According to the Fifth Amendment to the United States Constitution, "No person ... shall be compelled in any criminal case to be a witness against himself...."
The circuits are divided as to whether Kastigar permits what has broadly been termed "the non-evidentiary use of immunized testimony" in criminal cases. See North, 910 F.2d at 856-60 (discussing cases and reserving question). Non-evidentiary uses are those "that do not furnish a link in the chain of evidence against the defendant." Humble, Nonevidentiary Use of Compelled Testimony: Beyond the Fifth Amendment, 66 Tex. L. Rev. 351, 355-56 (1987). However, in our view, use of compelled testimony as an "investigatory lead" to obtain or explicate evidence that is subsequently used against the immunized witness is an evidentiary use of the testimony. But see United States v. Serrano, 870 F.2d 1, 16-17 (1st Cir. 1989) (considering assistance in focusing the investigation and interpreting evidence as non-evidentiary use, but declining to decide whether such use would be proper). We need not decide whether non-evidentiary use is permissible in this case

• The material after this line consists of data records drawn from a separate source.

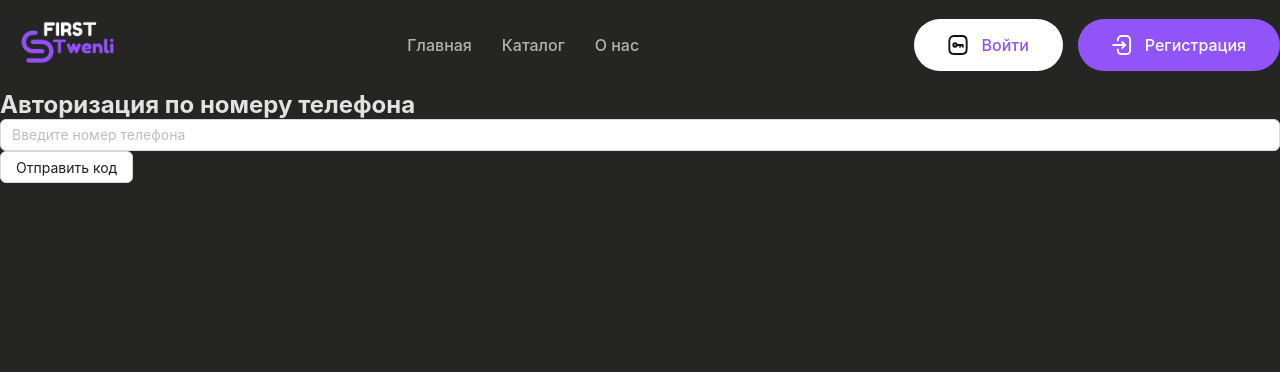
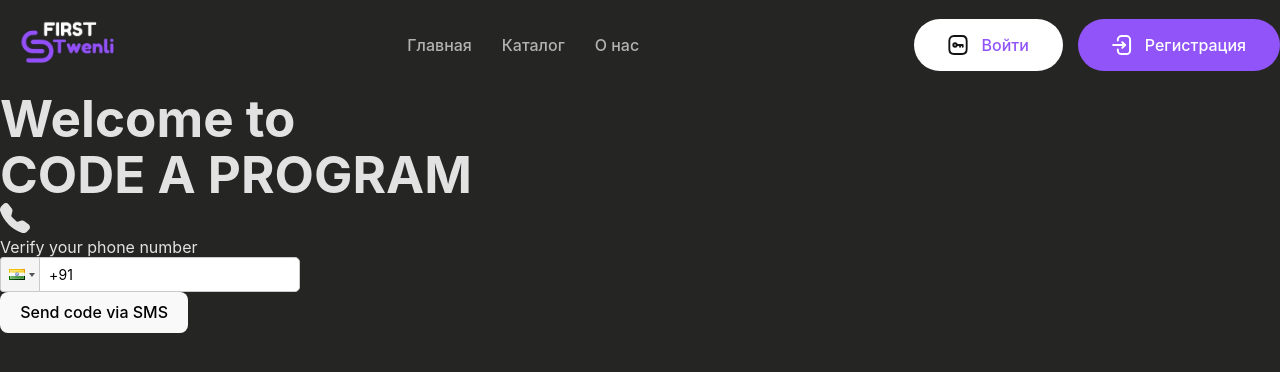
Before and after one commit to Maavel1/firsttwenlireact, a React (Vite) app: page /phoneAuth in a window 1280 px wide. Shown: the top 372 px of the page. Built offline with nearby package versions, Linux system fonts and the light colour scheme; no server answers.

Commit message:
fix auth send

```diff
--- a/package.json
+++ b/package.json
@@ -23,9 +23,13 @@
     "lottie-react": "^2.4.0",
     "mongoose": "^8.7.2",
     "multer": "^1.4.5-lts.1",
+    "otp-input-react": "^0.3.0",
     "react": "^18.3.1",
     "react-dom": "^18.3.1",
+    "react-hot-toast": "^2.4.1",
+    "react-icons": "^5.3.0",
     "react-loading-skeleton": "^3.5.0",
+    "react-phone-input-2": "^2.15.1",
     "react-router-dom": "^6.27.0",
     "react-typed": "^2.0.12",
     "sass": "^1.80.3",
--- a/src/components/PhoneAuth/PhoneAuth.jsx
+++ b/src/components/PhoneAuth/PhoneAuth.jsx
@@ -1,87 +1,144 @@
-import { useState, useEffect } from "react";
-import { auth } from "../../base/base"; // Firebase инициализация
+import { BsFillShieldLockFill, BsTelephoneFill } from "react-icons/bs";
+import { CgSpinner } from "react-icons/cg";
+
+import OtpInput from "otp-input-react";
+import { useState } from "react";
+import PhoneInput from "react-phone-input-2";
+import "react-phone-input-2/lib/style.css";
+import { auth } from "./firebase.config";
 import { RecaptchaVerifier, signInWithPhoneNumber } from "firebase/auth";
-import { Button, Input } from "antd";
+import { toast, Toaster } from "react-hot-toast";
 
 const PhoneAuth = () => {
-  const [phoneNumber, setPhoneNumber] = useState("");
-  const [verificationCode, setVerificationCode] = useState("");
-  const [confirmationResult, setConfirmationResult] = useState(null);
-  const [error, setError] = useState("");
+  const [otp, setOtp] = useState("");
+  const [ph, setPh] = useState("");
+  const [loading, setLoading] = useState(false);
+  const [showOTP, setShowOTP] = useState(false);
+  const [user, setUser] = useState(null);
 
-  // Функция для настройки reCAPTCHA
-  const setupRecaptcha = () => {
+  function onCaptchVerify() {
     if (!window.recaptchaVerifier) {
       window.recaptchaVerifier = new RecaptchaVerifier(
         "recaptcha-container",
         {
-          size: "invisible", // Измените на "normal", если хотите показать реCAPTCHA
+          size: "invisible",
           callback: (response) => {
-            console.log("reCAPTCHA пройдено");
+            onSignup();
           },
-          appVerificationDisabledForTesting: true, // Для тестирования
+          "expired-callback": () => {},
         },
         auth
       );
     }
-  };
+  }
 
-  // Отправка SMS с кодом подтверждения
-  const sendSMSCode = () => {
-    setupRecaptcha(); // Настройка reCAPTCHA
+  function onSignup() {
+    setLoading(true);
+    onCaptchVerify();
+
     const appVerifier = window.recaptchaVerifier;
 
-    signInWithPhoneNumber(auth, phoneNumber, appVerifier)
+    const formatPh = "+" + ph;
+
+    signInWithPhoneNumber(auth, formatPh, appVerifier)
       .then((confirmationResult) => {
-        setConfirmationResult(confirmationResult);
-        console.log("SMS отправлено");
+        window.confirmationResult = confirmationResult;
+        setLoading(false);
+        setShowOTP(true);
+        toast.success("OTP sended successfully!");
       })
       .catch((error) => {
-        setError(`Ошибка отправки SMS: ${error.message}`);
-      });
-  };
-
-  // Подтверждение кода из SMS
-  const verifyCode = () => {
-    if (confirmationResult) {
-      confirmationResult
-        .confirm(verificationCode)
-        .then((result) => {
-          console.log("Пользователь успешно аутентифицирован", result.user);
-          // Логика редиректа на профиль или другую страницу
-        })
-        .catch((error) => {
-          setError(`Неверный код подтверждения: ${error.message}`);
+        console.log(error);
+        setLoading(false);
       });
   }
-  };
+
+  function onOTPVerify() {
+    setLoading(true);
+    window.confirmationResult
+      .confirm(otp)
+      .then(async (res) => {
+        console.log(res);
+        setUser(res.user);
+        setLoading(false);
+      })
+      .catch((err) => {
+        console.log(err);
+        setLoading(false);
+      });
+  }
 
   return (
+    <section className="bg-emerald-500 flex items-center justify-center h-screen">
       <div>
-      <h2>Авторизация по номеру телефона</h2>
+        <Toaster toastOptions={{ duration: 4000 }} />
         <div id="recaptcha-container"></div>
-
-      {confirmationResult ? (
+        {user ? (
+          <h2 className="text-center text-white font-medium text-2xl">
+            👍Login Success
+          </h2>
+        ) : (
+          <div className="w-80 flex flex-col gap-4 rounded-lg p-4">
+            <h1 className="text-center leading-normal text-white font-medium text-3xl mb-6">
+              Welcome to <br /> CODE A PROGRAM
+            </h1>
+            {showOTP ? (
               <>
-          <Input
-            placeholder="Введите код из SMS"
-            value={verificationCode}
-            onChange={(e) => setVerificationCode(e.target.value)}
-          />
-          <Button onClick={verifyCode}>Подтвердить код</Button>
+                <div className="bg-white text-emerald-500 w-fit mx-auto p-4 rounded-full">
+                  <BsFillShieldLockFill size={30} />
+                </div>
+                <label
+                  htmlFor="otp"
+                  className="font-bold text-xl text-white text-center"
+                >
+                  Enter your OTP
+                </label>
+                <OtpInput
+                  value={otp}
+                  onChange={setOtp}
+                  OTPLength={6}
+                  otpType="number"
+                  disabled={false}
+                  autoFocus
+                  className="opt-container "
+                ></OtpInput>
+                <button
+                  onClick={onOTPVerify}
+                  className="bg-emerald-600 w-full flex gap-1 items-center justify-center py-2.5 text-white rounded"
+                >
+                  {loading && (
+                    <CgSpinner size={20} className="mt-1 animate-spin" />
+                  )}
+                  <span>Verify OTP</span>
+                </button>
               </>
             ) : (
               <>
-          <Input
-            placeholder="Введите номер телефона"
-            value={phoneNumber}
-            onChange={(e) => setPhoneNumber(e.target.value)}
-          />
-          <Button onClick={sendSMSCode}>Отправить код</Button>
+                <div className="bg-white text-emerald-500 w-fit mx-auto p-4 rounded-full">
+                  <BsTelephoneFill size={30} />
+                </div>
+                <label
+                  htmlFor=""
+                  className="font-bold text-xl text-white text-center"
+                >
+                  Verify your phone number
+                </label>
+                <PhoneInput country={"in"} value={ph} onChange={setPh} />
+                <button
+                  onClick={onSignup}
+                  className="bg-emerald-600 w-full flex gap-1 items-center justify-center py-2.5 text-white rounded"
+                >
+                  {loading && (
+                    <CgSpinner size={20} className="mt-1 animate-spin" />
+                  )}
+                  <span>Send code via SMS</span>
+                </button>
               </>
             )}
-      {error && <p style={{ color: "red" }}>{error}</p>}
           </div>
+        )}
+      </div>
+    </section>
   );
 };
 
--- /dev/null
+++ b/src/components/PhoneAuth/firebase.config.js
@@ -0,0 +1,22 @@
+// Import the functions you need from the SDKs you need
+import { initializeApp } from "firebase/app";
+import { getAuth } from "firebase/auth";
+// TODO: Add SDKs for Firebase products that you want to use
+// https://firebase.google.com/docs/web/setup#available-libraries
+
+// Your web app's Firebase configuration
+// For Firebase JS SDK v7.20.0 and later, measurementId is optional
+const firebaseConfig = {
+  apiKey: "AIzaSyBtxFcRd62UhS4IfKk7ZomPAsd_BPTUgyQ",
+  authDomain: "firsttwenli-df79a.firebaseapp.com",
+  projectId: "firsttwenli-df79a",
+  storageBucket: "firsttwenli-df79a.appspot.com",
+  messagingSenderId: "114801264499",
+  appId: "1:114801264499:web:44873c3fb1d0fb59aae706",
+  measurementId: "G-LWNJM51VDF",
+};
+
+// Initialize Firebase
+const app = initializeApp(firebaseConfig);
+
+export const auth = getAuth(app);
```
Also changed, not shown: src/base/base.js (+63 -14 lines), 1 other file (tests, documents, lock files or other folders). Lines whose indentation alone changed are shown as unchanged.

We also decline the government's invitation to read the court's statement that it "casts no reflection upon the integrity or motives of the Assistant United States Attorney" to constitute a finding that the court entirely accepted the government's version of its actions in this case. J.A. 325. In the context of the court's broader discussion about the lack of government precautions, its finding that Stein could not have forgotten about the substance of Harris' statement, and its finding that Stein did not show that he did not use that testimony in obtaining the indictment, we consider the court's statement to be merely an attempt to phrase its ruling in a delicate manner. If the court entirely accepted the government's account, it would have said so clearly and it would not have quashed the indictment